But in exchange you'll have to give everything to the NFL. Everything. All your passion and devotion and fire, all your love and affection. All your faith and desire and strength. Your future. Your past. Everything. There won't be anything left for you or your family. The game will eat you alive, but the game will allow to you live forever. You'll be the undying example of everything NFL football stands for. They'll even name the trophy after you.

But be well-warned, my friend, the price of that eternal fame is as high as your own infinite soul. Faust found that out.

Is it a deal?

VINCE: What? I wasn't really tracking what you were saying. Deal? A deal like Gerry Faust got?

CURLY: Whatever.

(fragment ends)

Act II, SCENE 3 (lost)


VINCE now sits and looks wistfully up to the stars above. Below him in the alley, the taxi squad chorus, in uniforms, helmets and eye black, stands among the trash cans.
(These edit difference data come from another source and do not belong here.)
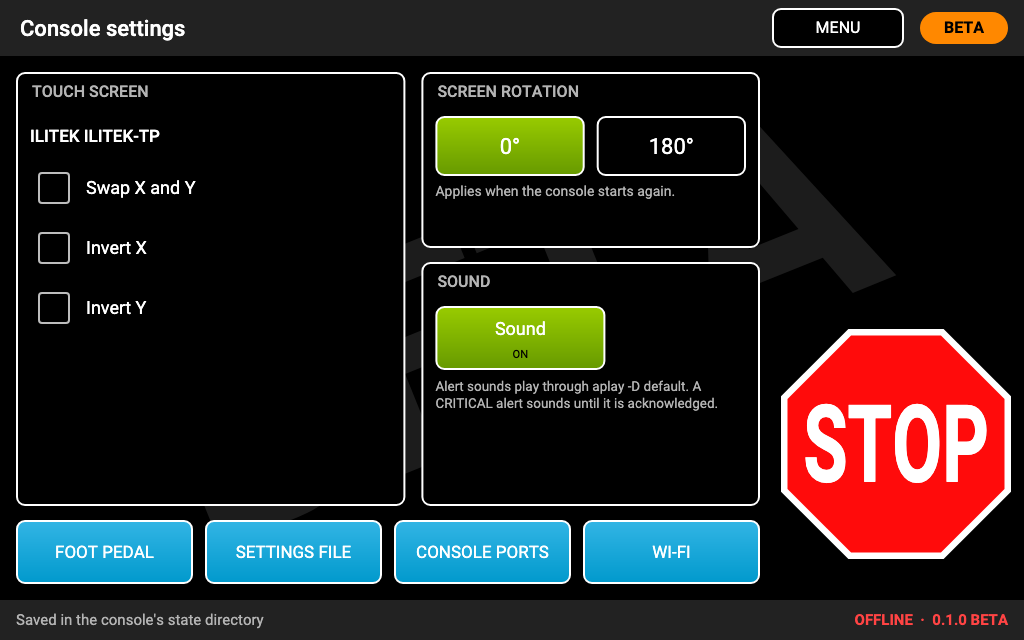
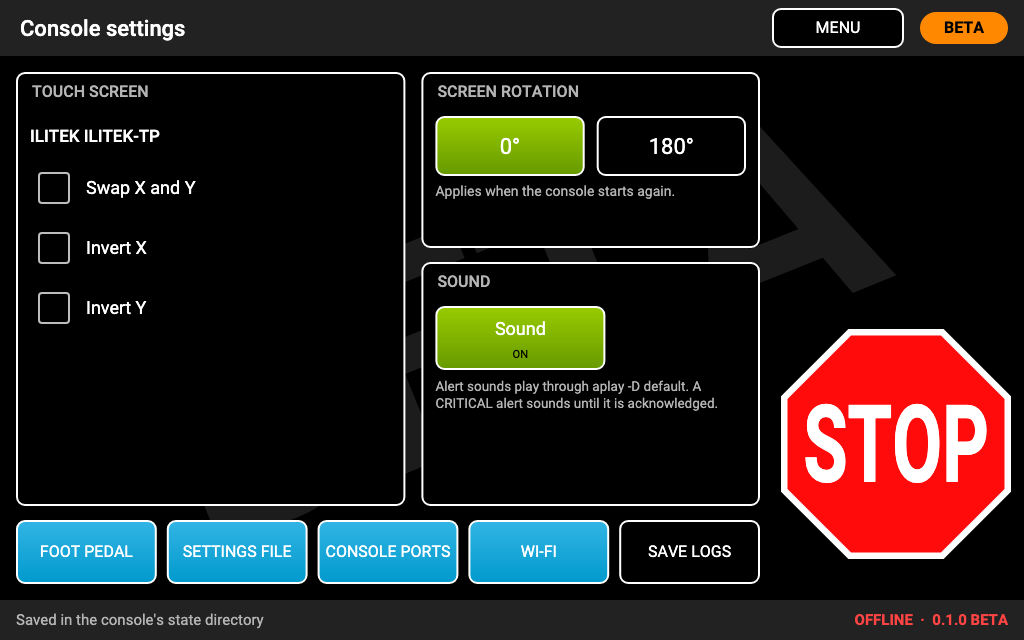
User guide: SAVE LOGS (console settings, after a critical alert, troubleshooting) and the bug form's saved-logs field

Changed region(s): [[0.0312, 0.8125, 0.75, 0.9375]]

diff --git a/docs/user-guide/troubleshooting.md b/docs/user-guide/troubleshooting.md
@@ -96,11 +96,30 @@ Open an [issue](https://github.com/Shane-Cotta/M7-Console/issues/new/choose) wit
 - the press model and firmware as the console shows them (the status bar on the press screen);
 - what you did, what happened, and **the exact text of any alert** (a photo of the screen is best);
 - whether the press stopped when it should have. **If it did not, say so in the first line**, and do not use M7
-  Console again until the problem is understood.
+  Console again until the problem is understood;
+- the name of the logs file, if you saved one (below).
+
+### Save logs
 
 The console keeps a detailed log of every session on the card, including a record of the last moments before each
-CRITICAL alert. There is no button to copy it to a USB stick yet (sticks are read-only on the console); if a log is
-needed, the issue will say how to get it, usually with a technician's help.
+CRITICAL alert. **SAVE LOGS** puts it, with the console's version, the press model and firmware and the recent
+alerts, into one file:
+
+- **CONSOLE SETTINGS → SAVE LOGS**, at any time; or
+- **SAVE LOGS** on the "Save the logs?" message the console shows after you close a CRITICAL alert with CONSOLE IS
+  OFF.
+
+It takes a few seconds; the console and STOP keep working meanwhile. It is not possible while a firmware update runs.
+When it is done, the console shows the file's name and where it was saved.
+
+![Logs saved: the file's name and where it was saved](../images/screen-alert-logs-saved.png)
+
+- The file is **kept on the console**. USB sticks are mounted read-only on the console, so it cannot be written to a
+  stick (the message says so). The console keeps the five newest.
+- Give the file's name in your bug report. If the file is needed, the issue will say how to get it off the console's
+  SD card (it needs a computer that can read the card's Linux partition, so usually a technician's help).
+- The file holds **no Wi-Fi password** and no other secret: the console leaves out its Wi-Fi settings and blanks
+  anything in the logs that looks like a password.
 
 ## For technicians
 

diff --git a/docs/user-guide/alerts.md b/docs/user-guide/alerts.md
@@ -33,11 +33,12 @@ press (for example station 5 on an Apex 10 Evolution). Do it before you continue
 
 A CRITICAL alert means the console cannot be sure the press is under control. Every CRITICAL alert ends with
 **"Switch off the console power now."** **Do it**, then tap **CONSOLE IS OFF** to close the alert. STOP stays
-tappable on it.
+tappable on it. Once it is closed, the console offers to **SAVE LOGS** for a bug report
+([Reporting a problem](troubleshooting.md#reporting-a-problem)).
 
 | Alert | What happened |
 |---|---|
-| **STOP NOT CONFIRMED** | The press did not confirm a STOP within about a second. The console reset the press controller through the USB cable. |
+| **STOP NOT CONFIRMED** | The press did not confirm a STOP within about a second, or the STOP could not reach the press at all. The console reset the press controller through the USB cable; the alert says whether that reset went out. |
 | **PRESS NOT ANSWERING** | The press did not answer RUN, SINGLE CYCLE or END CYCLE within about a second. With its motor fault line held, the press can step the motor without answering anything, not even STOP or the Remote Stop. The console reset the press controller. |
 | **PRESS KEPT MOVING** | The press moved after it reported a stop. The console sent STOP, and resets the controller if that STOP is not confirmed. |
 | **TOUCHSCREEN NOT WORKING** | The touch screen stopped responding: STOP on the screen cannot work. Use the remote stop, or switch off the console power if the press is moving. This alert closes with OK, and by itself when the touch screen is back. |

diff --git a/docs/user-guide/console-settings.md b/docs/user-guide/console-settings.md
@@ -1,9 +1,9 @@
 # Console settings
 
-**CONSOLE SETTINGS** on the home screen holds the settings of the console itself (not of the press), and links to
-**FOOT PEDAL**, **SETTINGS FILE** and **CONSOLE PORTS**.
+**CONSOLE SETTINGS** on the home screen holds the settings of the console itself (not of the press), links to
+**FOOT PEDAL**, **SETTINGS FILE**, **CONSOLE PORTS** and **WI-FI**, and has **SAVE LOGS**.
 
-![Console settings: touch screen, screen rotation, sound, and the FOOT PEDAL, SETTINGS FILE and CONSOLE PORTS buttons](../images/screen-settings.png)
+![Console settings: touch screen, screen rotation, sound, and the FOOT PEDAL, SETTINGS FILE, CONSOLE PORTS, WI-FI and SAVE LOGS buttons](../images/screen-settings.png)
 
 ## Touch screen
 
@@ -57,6 +57,11 @@ a stick in). Tap a file to see **what it would change** first; then **IMPORT** o
 - It is refused while the press runs or calibrates, or a firmware update runs.
 - An import **never bypasses a sensor**, never clears DO NOT OPERATE, and never arms the foot pedal. Remote Stop,
   Machine Guard and TorqueSense are switched ACTIVE at the next connection anyway.
+
+## Save logs
+
+**SAVE LOGS** saves the console's logs in one file for a bug report: see
+[Troubleshooting: Reporting a problem](troubleshooting.md#reporting-a-problem).
 
 ## Foot pedal and console ports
(VINCE, spoken/sung in the manner of Rex Harrison)
When I was just a little squirt
Drawing up plays in the schoolyard dirt
It struck me then that strategy was hard.

That thinking through attacks and feints
Was like da Vinci at his paints
And calling plays was something for the Bard.

Nothing in the world is harder than foot-ball!
Not calculus, not algebra, not math.
Nothing in the world is harder than foot-ball
Not Eliot, not Baudelaire, not Plath!

Wing Right, Slot Right, 42 Go!
Is a recipe for complication, don't you know?
Like E to the M to the MC squared,
For quantum jumps or back-side traps you need to be prepared!

Nothing in the world is harder than foot-ball!
Not physics, not calligraphy, not war.
Nothing in the world is harder than foot-ball!
Not surgery or sorcery, neither/nor!

So I clung to my dreams and to my ambitions,
And I clung to my playbooks through 30 editions,

[silhouette of MARIE LOMBARDI rises on the moon above the fire escape. Next four chords ascend power-ballad style.]

And I did it for love and I did it for money
And I did it for you and for me, honey.

Nothing in the world is harder than foot-ball!
Nothing in the world is harder than that!
Nothing in the world is harder than foot-ball!
On top of which you wear this plastic hat!

[Taxi squad all tap helmets with fists and begin soft-shoe. Buck 'n shuffle ... scoop ... buck 'n' shuffle ... scoop ... Suzy-Q ... Suzy-Q ... buck 'n' shuffle ... scoop]

Foot-ball is a game for every-body,
Foot-ball is a game you can't play a-lone.
Its complications feed your mind and spir-it,
Football is like chess for the over-grown!

Nothing in the world is harder than foot-ball!
Not governance or medicine or law,
Nothing in the world is harder than foot-ball!
In fact, the complication's half the draw!

The other half's the violence
Of hyperthyroid malcontents,
The lure remains the same
Throughout the game!

To use your brain extensively
To earn your pay expensively
To injure, murder, hurt and ruin and maim!


© Chita Rivera State College all rights reserved 2010

Sadly, the rest of what might have become "Lombardi! The Musical!" is lost to us forever.

Jeff MacGregor is a senior writer for ESPN.com and ESPN The Magazine. You can e-mail him at jeff_macgregor@hotmail.com, or follow his Twitter.com feed @MacGregorESPN.